State-owned MPT has the lead in telecoms infrastructure in Chin and has installed a fibre-optic cable between Kalay and Hakha, strung from concrete poles beside the road.
But the mountains have not taken kindly to the project. Many of the poles lean at perilous angles in the loose soil. Others lay entirely uprooted. Some have been snapped like toothpicks, their fibre-optic cables tangled in tree branches, buried in dust or severed entirely.
Vung Suan Mang said that while the cable was being installed his driver saw a friend working on the side of the road.
“He asked him, ‘What are you doing here? Aren’t you a taxi driver?’ And the guy said, ‘Not anymore.

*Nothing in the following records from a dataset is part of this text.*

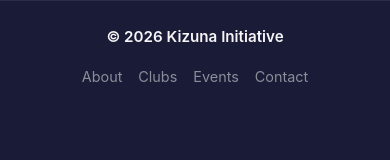
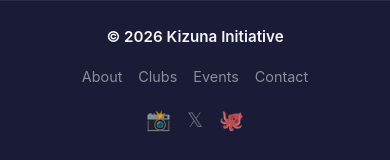
Before and after one commit to nitrimandylis/kizuna, a Flask app: page /about in a window 390 px wide. Shown: the part 1083-1243 px from the top of the page. Before the commit the page ends 1165 px from the top, so only its background shows below. Run offline with Flask 3, Linux system fonts and the light colour scheme; some libraries are stand-ins or nearby versions.

Commit message:
feat: add social media links to footer
- Add Instagram, Twitter/X, and GitHub links with emoji icons
- Add hover effects on social links
- Responsive centering on mobile

```diff
--- a/static/css/style.css
+++ b/static/css/style.css
@@ -876,6 +876,7 @@ main {
     display: flex;
     justify-content: space-between;
     align-items: center;
+    gap: 2rem;
 }
 
 .footer-brand {
@@ -896,6 +897,24 @@ main {
 
 .footer-links a:hover {
     color: var(--text);
+}
+
+.footer-social {
+    display: flex;
+    align-items: center;
+    gap: 1rem;
+}
+
+.social-link {
+    font-size: 1.25rem;
+    color: var(--text-muted);
+    transition: all 0.2s ease;
+    opacity: 0.7;
+}
+
+.social-link:hover {
+    color: var(--primary);
+    opacity: 1;
 }
 
 /* ═════════════════════════════════════════════════════════════════════════
@@ -974,6 +993,10 @@ main {
         flex-wrap: wrap;
         justify-content: center;
         gap: 1rem;
+    }
+
+    .footer-social {
+        justify-content: center;
     }
 }
 
--- a/templates/base.html
+++ b/templates/base.html
@@ -84,6 +84,11 @@
                     <a href="{{ url_for('events.index') }}">Events</a>
                     <a href="mailto:kizuna@cgs.gr">Contact</a>
                 </div>
+                <div class="footer-social">
+                    <a href="https://instagram.com/kizuna" class="social-link" aria-label="Instagram" target="_blank" rel="noopener">📸</a>
+                    <a href="https://twitter.com/kizuna" class="social-link" aria-label="Twitter" target="_blank" rel="noopener">𝕏</a>
+                    <a href="https://github.com/kizuna" class="social-link" aria-label="GitHub" target="_blank" rel="noopener">🐙</a>
+                </div>
             </div>
         </footer>
     </div>
```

Now I am the contractor in charge of putting all these posts up’.”
It is a funny story, but Vung Suan Mang is sympathetic to MPT’s human resource difficulties. Towercos often rely on locally available labour. Kittle said Edotco recruits and trains most of its managers and site acquisition teams from local communities.
Finding qualified contractors and maintenance staff is a challenge, but working with local landowners and authorities can be the most difficult of all. Each new site is a unique political challenge for a towerco’s local managers and site acquisition teams.
A family might have worked its land for generations but have no official documents, making it difficult to arrange a lease. A site’s immediate neighbours, from whom permission is legally required, might be envious and demand a share of the lease money. A village headman might dismiss a tower as unsightly.
At a site in Shan State, Edotco found itself caught between two feuding villages, each demanding that the towerco rely on it for labour and assistance. When Edotco tried to move equipment through one of the villages, the other did all it could to obstruct the project. Asked what the villages were fighting over, Kittle said: “That’s a 64,000-dollar question.”
After a towerco has built a tower and it has gone into operation, it must maintain the site. For Vung Suan Mang, late-night calls because of equipment failure, or because the company installing an antenna locked out the company maintaining the generators, are part of the job.
Asked about their favourite tower, however, Kittle and Vung Suan Mang named MAT2295, in Mandalay Region, which has been almost problem-free.
“The towers you can forget about between inspections, those are the best ones,” Kittle said.
He hoped the same could be said of CHN00136, which they finally reached after three hours.
The shining steel tower, buzzing with local workers and subcontracted specialists from Yangon in clean, white hard-hats and modern equipment, seemed somewhat out-of-place overlooking the rustic mountain village of 860 people only 12km from the border with India’s Mizoram State.
There had been language barriers with the Mizoram-speaking local workers, the challenge of transporting specialist personnel in and out of the valley, and the slow process of sending concrete foundation samples to be tested in Yangon.
But those issues were all expected, and the village, at least, had been more than accommodating.
The local labourers, many of whom find jobs over the border in India, were glad of the work, said village headman Salai Dar Vung. Residents would also welcome the better coverage; until now they have only been able to receive an occasional, weak signal from MPT, when they are standing on the higher ground.
Soon they would have 3G from all three carriers. Dar Vung planned to buy a mobile phone and call, text and Skype with friends and relatives throughout Chin and on the Mizoram side of the border.
The village invited Kittle and Vung Suan Mang to stay for dinner, but they had to head back to Hakha; they might not be able to call for help if the SUV took a tumble in the dark.
Dar Vung understood. Maybe, in a few weeks, he would just find them on Facebook.